(Content revision data)
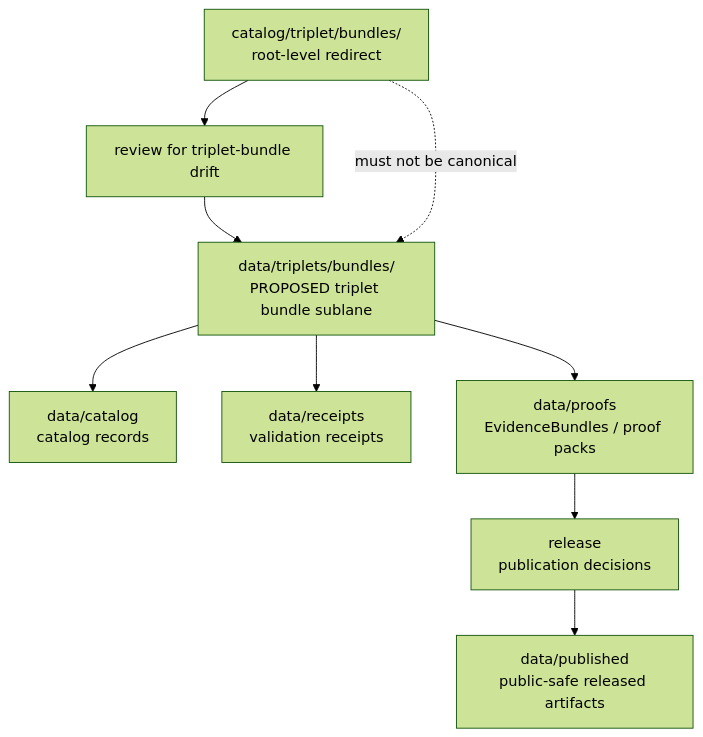
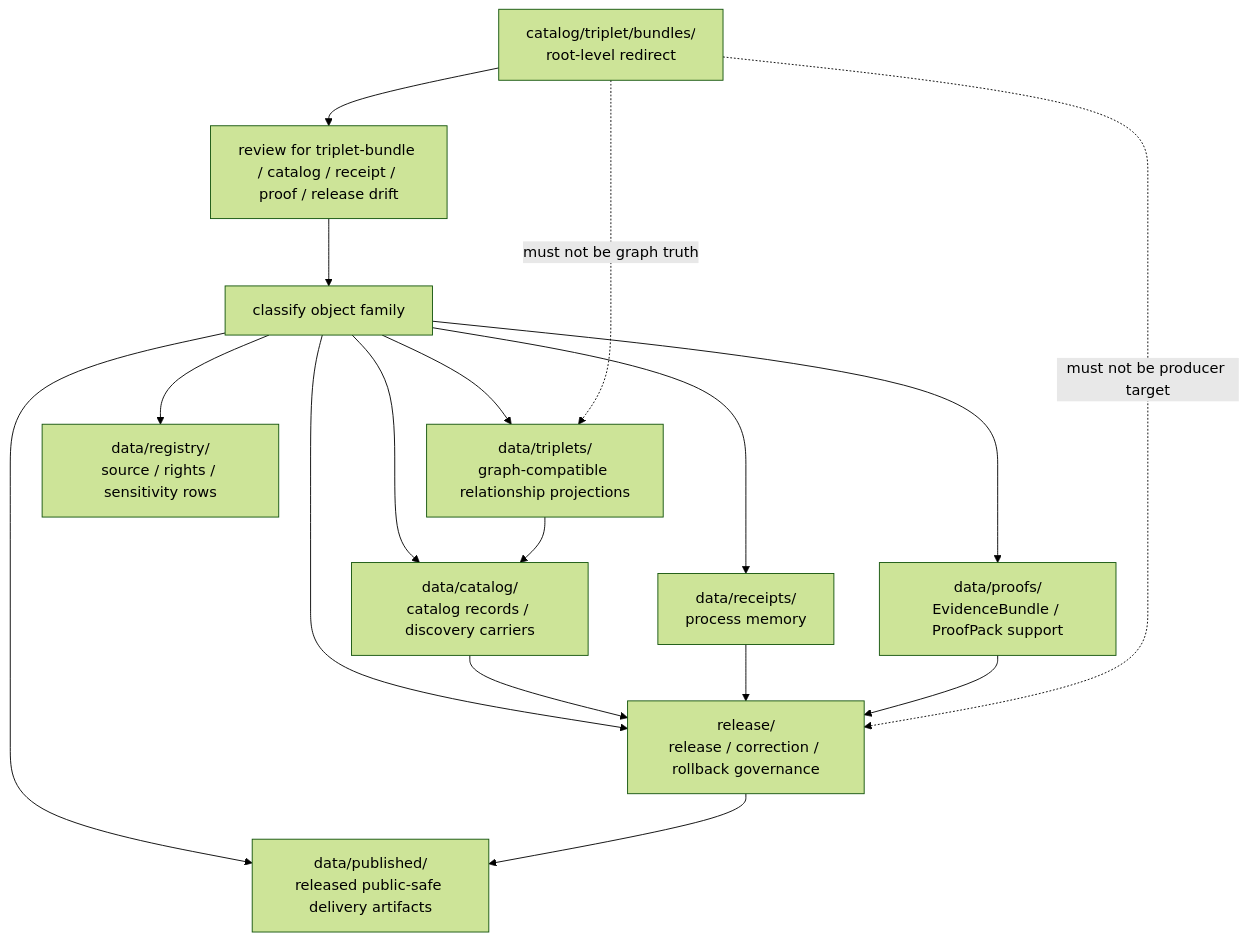
Before and after one commit to bartytime4life/Kansas-Frontier-Matrix: the diagram in catalog/triplet/bundles/README.md, drawn with Mermaid (forest theme). The commit also changed other lines of this file, not shown here.

Commit message:
docs: update catalog triplet bundles redirect readme

````diff
--- a/catalog/triplet/bundles/README.md
+++ b/catalog/triplet/bundles/README.md
@@ -169,11 +339,19 @@
 ```mermaid
 flowchart TD
-    wrong["catalog/triplet/bundles/\nroot-level redirect"] --> review["review for triplet-bundle drift"]
-    review --> triplets["data/triplets/bundles/\nPROPOSED triplet bundle sublane"]
-    triplets --> catalog["data/catalog\ncatalog records"]
-    triplets --> receipts["data/receipts\nvalidation receipts"]
-    triplets --> proofs["data/proofs\nEvidenceBundles / proof packs"]
-    proofs --> release["release\npublication decisions"]
-    release --> published["data/published\npublic-safe released artifacts"]
-    wrong -. "must not be canonical" .-> triplets
+    wrong["catalog/triplet/bundles/\nroot-level redirect"] --> review["review for triplet-bundle / catalog / receipt / proof / release drift"]
+    review --> classify["classify object family"]
+    classify --> triplets["data/triplets/\ngraph-compatible relationship projections"]
+    classify --> catalog["data/catalog/\ncatalog records / discovery carriers"]
+    classify --> receipts["data/receipts/\nprocess memory"]
+    classify --> proofs["data/proofs/\nEvidenceBundle / ProofPack support"]
+    classify --> release["release/\nrelease / correction / rollback governance"]
+    classify --> published["data/published/\nreleased public-safe delivery artifacts"]
+    classify --> registry["data/registry/\nsource / rights / sensitivity rows"]
+    triplets --> catalog
+    catalog --> release
+    receipts --> release
+    proofs --> release
+    release --> published
+    wrong -. "must not be graph truth" .-> triplets
+    wrong -. "must not be producer target" .-> release
 ```
````
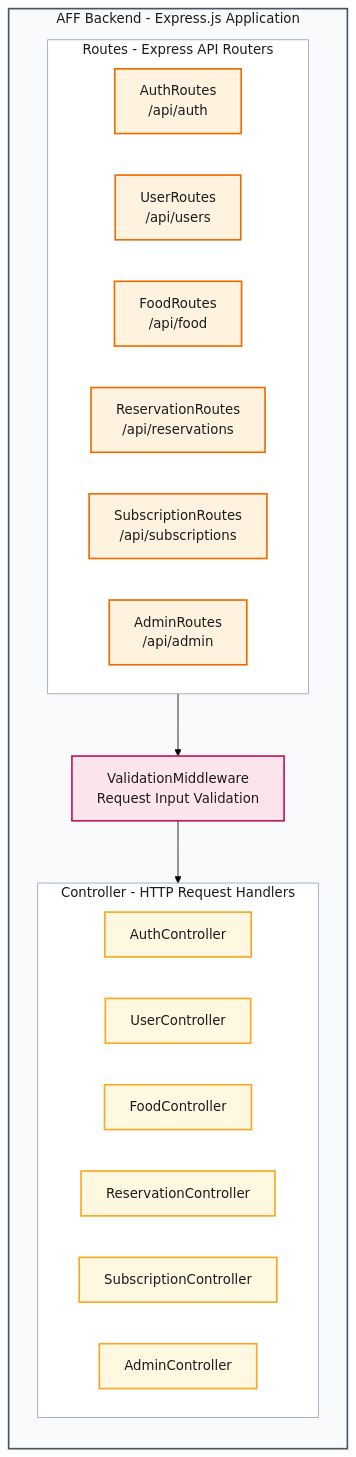
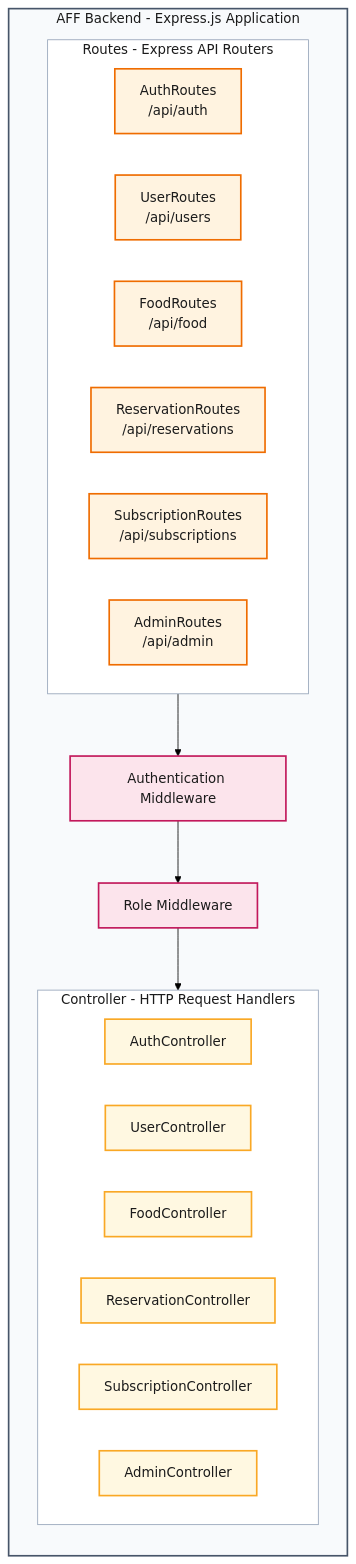
The diagram in docs/backend-component-diagram.md (2026B-FullStackDevelopment/aff), drawn with Mermaid (forest theme) before and after one commit. The commit also changed other lines of this file, not shown here.

Commit message:
Update backend-component-diagram with authentication & route middlewares

````diff
--- a/docs/backend-component-diagram.md
+++ b/docs/backend-component-diagram.md
@@ -5,48 +5,50 @@
 ```mermaid
 flowchart TB
   subgraph backend["AFF Backend - Express.js Application"]
     direction TB
 
     subgraph routes["Routes - Express API Routers"]
       direction LR
 
       auth["AuthRoutes<br/>/api/auth"]
       users["UserRoutes<br/>/api/users"]
       food["FoodRoutes<br/>/api/food"]
       reservations["ReservationRoutes<br/>/api/reservations"]
       subscriptions["SubscriptionRoutes<br/>/api/subscriptions"]
       admin["AdminRoutes<br/>/api/admin"]
     end
 
-    validation["ValidationMiddleware<br/>Request Input Validation"]
+    authentication["Authentication Middleware"]
+    role["Role Middleware"]
 
     subgraph controllers["Controller - HTTP Request Handlers"]
       direction LR
 
       authController["AuthController"]
       userController["UserController"]
       foodController["FoodController"]
       reservationController["ReservationController"]
       subscriptionController["SubscriptionController"]
       adminController["AdminController"]
     end
 
-    routes --> validation
-    validation --> controllers
+    routes --> authentication
+    authentication --> role
+    role --> controllers
 
   end
 
   classDef registryComponent fill:#E3F2FD,stroke:#1565C0,color:#1B1B1B,stroke-width:2px;
   classDef routeComponent fill:#FFF3E0,stroke:#EF6C00,color:#1B1B1B,stroke-width:2px;
-  classDef validationComponent fill:#FCE4EC,stroke:#C2185B,color:#1B1B1B,stroke-width:2px;
+  classDef middlewareComponent fill:#FCE4EC,stroke:#C2185B,color:#1B1B1B,stroke-width:2px;
   classDef controllerComponent fill:#FFF8E1,stroke:#F9A825,color:#1B1B1B,stroke-width:2px;
 
   class registry registryComponent;
   class auth,users,food,reservations,subscriptions,admin routeComponent;
-  class validation validationComponent;
+  class authentication,role middlewareComponent;
   class authController,userController,foodController,reservationController,subscriptionController,adminController controllerComponent;
 
   style backend fill:#F8FAFC,stroke:#475569,color:#1B1B1B,stroke-width:2px;
   style routes fill:#FFFFFF,stroke:#94A3B8,color:#1B1B1B,stroke-width:1px;
   style controllers fill:#FFFFFF,stroke:#94A3B8,color:#1B1B1B,stroke-width:1px;
 ```
````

Exercise prompt:
Within the data above, determine the number of lines that contain the word "authentication"; write only that number.

Task answer:
5